ERIC Number: ED428186
Record Type: RIE
Publication Date: 1999
Feminist Life Stories: Twelve Journeys Come together at a Women's Center.
A study explored through personal narratives of 12 self-proclaimed feminists the kind of feminist leadership that emerged in 1993 when a women's center emerged in a small conservative midwest college town. These 12 volunteers who were mandated to make the collective vision a reality included 11 Euro-American and 1 Mexican-American women, well-educated and from the middle class. The life histories focused on historical and biographical circumstances in which the women who started the center began to identify themselves as feminists. Through storytelling, they invented pictures of their identities revealing life patterns of resistance, desires for social and personal transformation, strong senses of place, and feelings of spiritual location. Their narratives of self-transformation often invoked the dominant cultural ideologies of their time and then proceeded to transcend them in various ways as they tried to arrive at a clear picture of their "feminist education." Their stories contained instances in which they were powerful or powerless depending on the contextual situations imposed upon them. The diverse personal and evolving perspectives revealed that although the 12 believed they were feminists, their individual journeys were unique personal transformation. They proclaimed liberal notions, but their status of privilege sheltered them from really knowing oppression and gave them only glimpses of the realities of poor women and women of darker colors. (Contains 14 references) (YLB)
Publication Type: Reports - Research; Speeches/Meeting Papers
Education Level: N/A
Authoring Institution: N/A

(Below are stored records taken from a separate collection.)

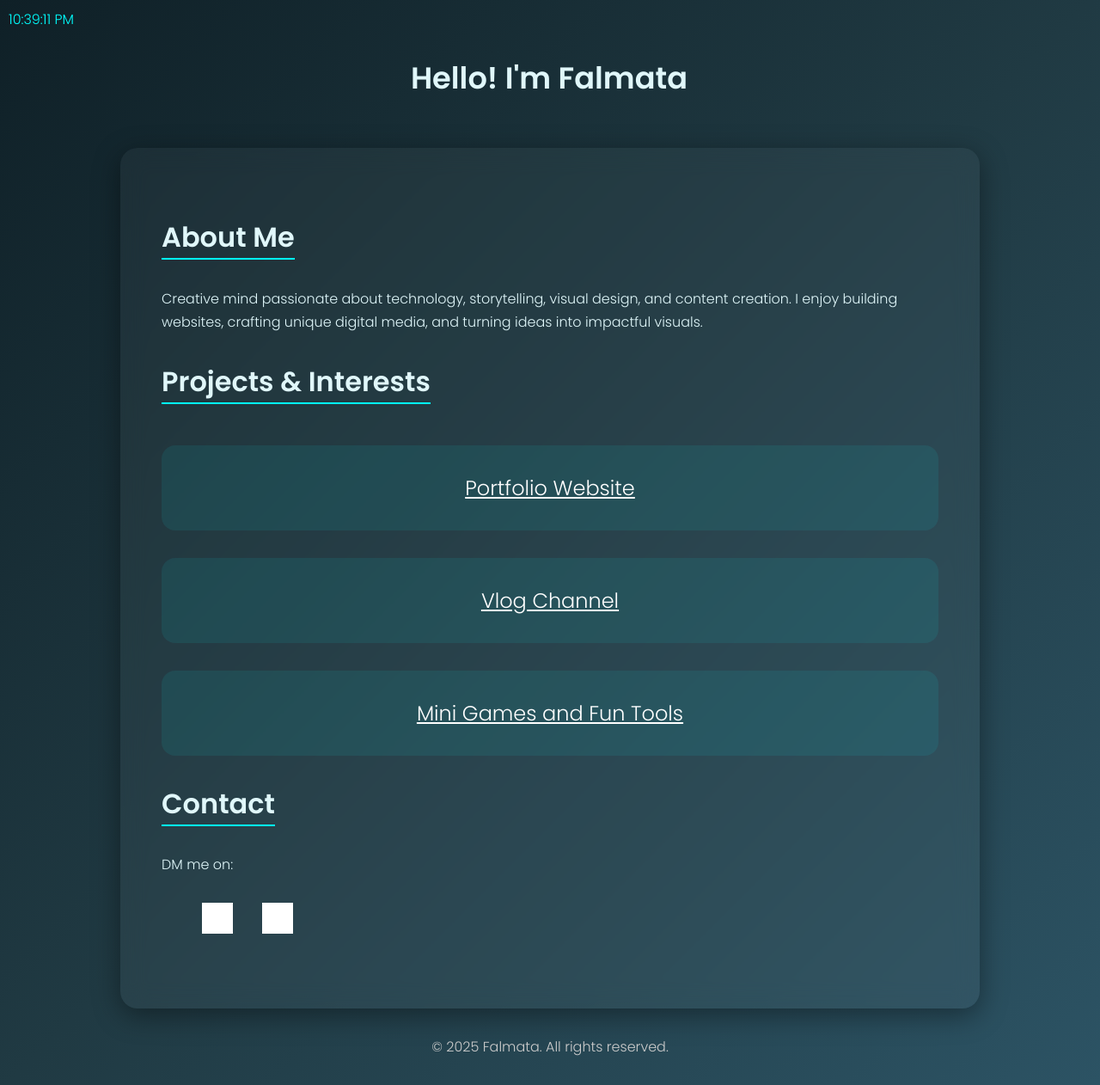
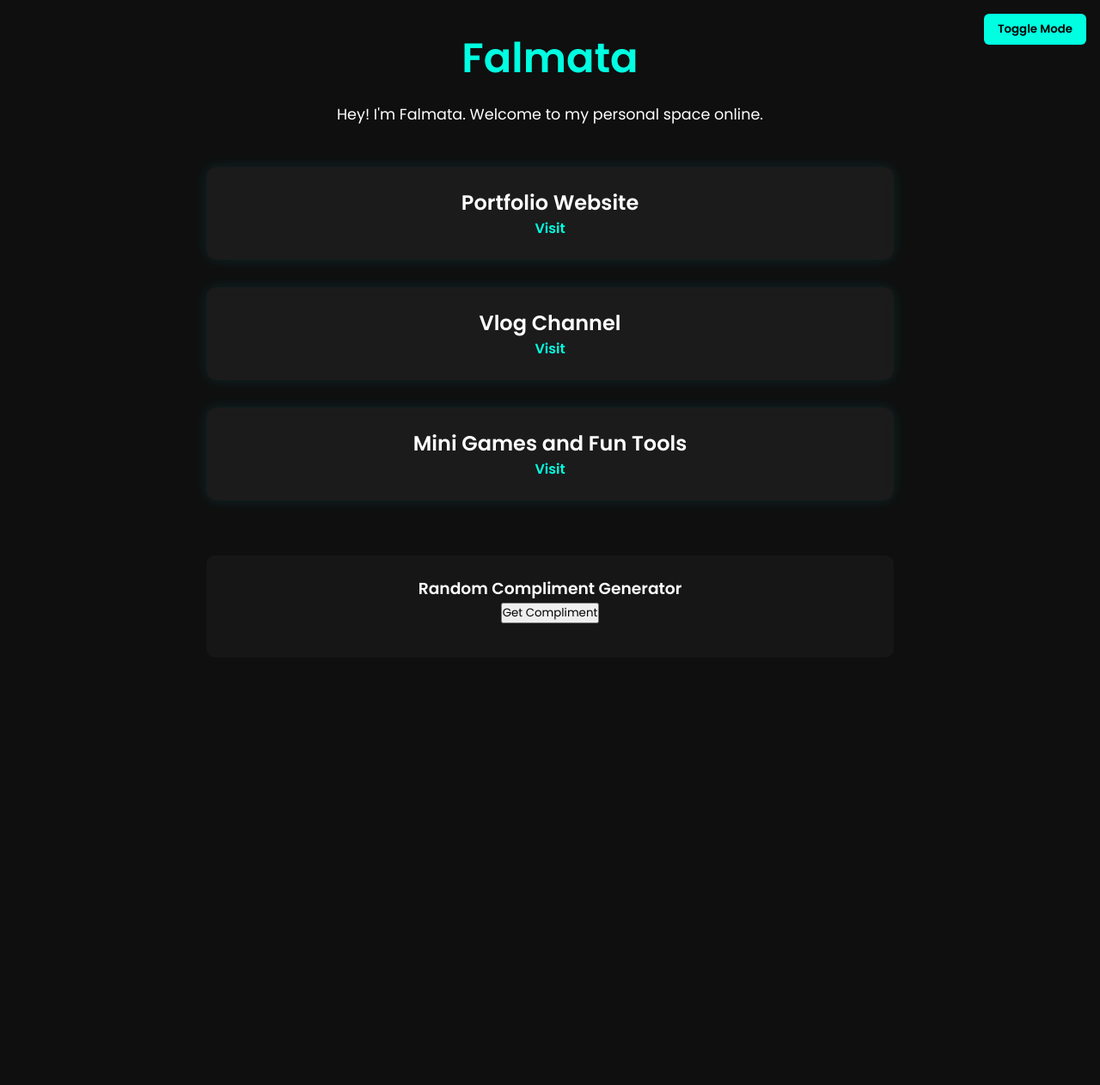
Before and after one commit to falmata610/Falmata, a plain HTML site: page index.html in a window 1280 px wide. Shown: the whole page at 86% size. After the commit the page ends 800 px from the top, so only its background shows below. Drawn offline with nearby package versions, Linux system fonts and the light colour scheme; no server answers; grey boxes are pictures that could not be loaded.

Commit message:
Add files via upload

```diff
--- a/index.html
+++ b/index.html
@@ -3,9 +3,9 @@
 <head>
   <meta charset="UTF-8" />
   <meta name="viewport" content="width=device-width, initial-scale=1.0" />
-  <title>Falmata | Portfolio</title>
-  <link href="https://fonts.googleapis.com/css2?family=Poppins:wght@300;600&display=swap" rel="stylesheet" />
-  <script src="https://cdn.jsdelivr.net/npm/particles.js"></script>
+  <title>Falmata's Portfolio</title>
+  <link href="https://fonts.googleapis.com/css2?family=Poppins:wght@400;600&display=swap" rel="stylesheet">
+  <link rel="stylesheet" href="https://unpkg.com/aos@2.3.1/dist/aos.css" />
   <style>
     * {
       margin: 0;
@@ -14,164 +14,152 @@
       font-family: 'Poppins', sans-serif;
     }
 
-    body {
-      background: linear-gradient(135deg, #0f2027, #203a43, #2c5364);
-      color: #e0f7fa;
-      overflow-x: hidden;
+    :root {
+      --bg: #0f0f0f;
+      --text: #ffffff;
+      --accent: #00ffe1;
     }
 
-    #particles-js {
-      position: fixed;
-      width: 100%;
-      height: 100%;
-      z-index: -1;
+    body.light-mode {
+      --bg: #f5f5f5;
+      --text: #0f0f0f;
+      --accent: #0077ff;
     }
 
-    header {
-      text-align: center;
-      padding: 4rem 1rem 3rem;
-    }
-
-    .typing {
-      font-size: 2.2rem;
-      font-weight: 600;
-      border-right: 2px solid white;
-      white-space: nowrap;
-      overflow: hidden;
-      animation: typing 1.5s steps(30), blink .75s step-end infinite;
-      display: inline-block;
-    }
-
-    @keyframes typing {
-      from { width: 0; }
-      to { width: 100%; }
-    }
-
-    @keyframes blink {
-      50% { border-color: transparent; }
+    body {
+      background: var(--bg);
+      color: var(--text);
+      padding: 2rem;
+      transition: background 0.3s, color 0.3s;
     }
 
     .container {
-      max-width: 1000px;
-      margin: 0 auto;
-      padding: 3rem;
-      backdrop-filter: blur(14px);
-      background: rgba(255, 255, 255, 0.04);
-      border-radius: 20px;
-      box-shadow: 0 8px 32px 0 rgba(0,0,0,0.4);
+      max-width: 800px;
+      margin: auto;
+      text-align: center;
     }
 
-    h2 {
-      font-size: 2rem;
-      margin: 2rem 0 1rem;
-      border-bottom: 2px solid #00ffff;
-      display: inline-block;
+    h1 {
+      font-size: 3rem;
+      color: var(--accent);
+    }
+
+    p {
+      font-size: 1.1rem;
+      margin: 1rem 0;
     }
 
     .projects {
-      display: flex;
-      flex-direction: column;
+      display: grid;
+      grid-template-columns: 1fr;
       gap: 2rem;
-      margin-top: 2rem;
+      margin-top: 3rem;
     }
 
     .project {
-      background: rgba(0, 255, 255, 0.08);
-      border-radius: 16px;
-      padding: 2rem;
-      transition: 0.3s;
-      cursor: pointer;
-      position: relative;
-      text-align: center;
-      font-size: 1.5rem;
-      color: #ffffff;
+      padding: 1.5rem;
+      background: rgba(255, 255, 255, 0.05);
+      border-radius: 12px;
+      backdrop-filter: blur(6px);
+      box-shadow: 0 0 15px rgba(0, 255, 255, 0.1);
+      transition: transform 0.3s;
     }
 
     .project:hover {
-      transform: translateY(-5px) scale(1.02);
-      background: rgba(0, 255, 255, 0.15);
-      color: #00ffff;
+      transform: scale(1.02);
     }
 
-    footer {
-      text-align: center;
-      padding: 2rem;
-      font-size: 1rem;
-      color: #ccc;
+    .project a {
+      color: var(--accent);
+      text-decoration: none;
+      font-weight: 600;
     }
 
-    .socials {
-      margin: 2rem;
+    .toggle-btn {
+      position: fixed;
+      top: 1rem;
+      right: 1rem;
+      background: var(--accent);
+      border: none;
+      padding: 0.5rem 1rem;
+      color: #000;
+      font-weight: bold;
+      cursor: pointer;
+      border-radius: 6px;
     }
 
-    .socials img {
-      height: 36px;
-      width: 36px;
-      margin: 0 15px;
-      transition: 0.3s;
-      filter: brightness(1.8);
+    .mini-tool {
+      margin-top: 4rem;
+      background: rgba(255, 255, 255, 0.03);
+      padding: 1.5rem;
+      border-radius: 10px;
     }
 
-    .socials img:hover {
-      transform: scale(1.2);
-      filter: drop-shadow(0 0 6px cyan);
+    .mini-tool input {
+      padding: 0.5rem;
+      width: 100%;
+      margin-top: 0.5rem;
+      border: none;
+      border-radius: 5px;
     }
 
-    .clock {
-      position: fixed;
-      top: 10px;
-      left: 10px;
-      font-size: 1rem;
-      color: #00ffff;
+    .mini-tool-result {
+      margin-top: 1rem;
+      font-size: 1.2rem;
+      color: var(--accent);
     }
   </style>
 </head>
 <body>
-  <div id="particles-js"></div>
-  <div class="clock" id="clock"></div>
-
-  <header>
-    <div class="typing">Hello! I'm Falmata</div>
-  </header>
+  <button class="toggle-btn" onclick="toggleTheme()">Toggle Mode</button>
 
   <div class="container">
-    <section>
-      <h2>About Me</h2>
-      <p style="margin-top: 1rem; line-height: 1.7;">Creative mind passionate about technology, storytelling, visual design, and content creation. I enjoy building websites, crafting unique digital media, and turning ideas into impactful visuals.</p>
-    </section>
+    <h1 data-aos="fade-down">Falmata</h1>
+    <p data-aos="fade-up">Hey! I'm Falmata. Welcome to my personal space online.</p>
 
-    <section>
-      <h2>Projects & Interests</h2>
-      <div class="projects">
-        <a class="project" href="https://falmata-portfolio.example.com" target="_blank">Portfolio Website</a>
-        <a class="project" href="https://youtube.com/@falmata-vlogs" target="_blank">Vlog Channel</a>
-        <a class="project" href="https://falmata-games.example.com" target="_blank">Mini Games and Fun Tools</a>
+    <div class="projects">
+      <div class="project" data-aos="fade-up">
+        <h2>Portfolio Website</h2>
+        <a href="https://example.com" target="_blank">Visit</a>
       </div>
-    </section>
+      <div class="project" data-aos="fade-up" data-aos-delay="100">
+        <h2>Vlog Channel</h2>
+        <a href="https://youtube.com" target="_blank">Visit</a>
+      </div>
+      <div class="project" data-aos="fade-up" data-aos-delay="200">
+        <h2>Mini Games and Fun Tools</h2>
+        <a href="https://coolmathgames.com" target="_blank">Visit</a>
+      </div>
+    </div>
 
-    <section>
-      <h2>Contact</h2>
-      <p style="margin: 1rem 0;">DM me on:</p>
-      <div class="socials">
-        <a href="https://instagram.com/" target="_blank"><img src="https://i.imgur.com/916uLLx.png" alt="Instagram"></a>
-        <a href="https://tiktok.com/" target="_blank"><img src="https://i.imgur.com/Dvcffgi.png" alt="TikTok"></a>
-      </div>
-    </section>
+    <div class="mini-tool" data-aos="fade-up" data-aos-delay="300">
+      <h3>Random Compliment Generator</h3>
+      <button onclick="showCompliment()">Get Compliment</button>
+      <div class="mini-tool-result" id="complimentBox"></div>
+    </div>
   </div>
 
-  <footer>
-    &copy; 2025 Falmata. All rights reserved.
-  </footer>
+  <script src="https://unpkg.com/aos@2.3.1/dist/aos.js"></script>
+  <script>
+    AOS.init();
 
-  <script>
-    function updateClock() {
-      const now = new Date();
-      document.getElementById("clock").innerText = now.toLocaleTimeString();
+    function toggleTheme() {
+      document.body.classList.toggle('light-mode');
     }
-    setInterval(updateClock, 1000);
-    updateClock();
 
-    particlesJS.load('particles-js', 'https://cdn.jsdelivr.net/gh/VincentGarreau/particles.js/particles.json');
+    const compliments = [
+      "You're doing amazing!",
+      "This site is looking fire 🔥",
+      "Keep pushing, you're on the right path!",
+      "You have great taste!",
+      "You're building something special!"
+    ];
+
+    function showCompliment() {
+      const box = document.getElementById("complimentBox");
+      const pick = compliments[Math.floor(Math.random() * compliments.length)];
+      box.innerText = pick;
+    }
   </script>
 </body>
 </html>
```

Note: Revised version of a paper originally entitled, "Learning Feminism: Life Histories from a Midwest Women's Center" which was presented at the Annual Meeting of the American Association for Adult and Continuing Education (Phoenix, AZ, November 20, 1998).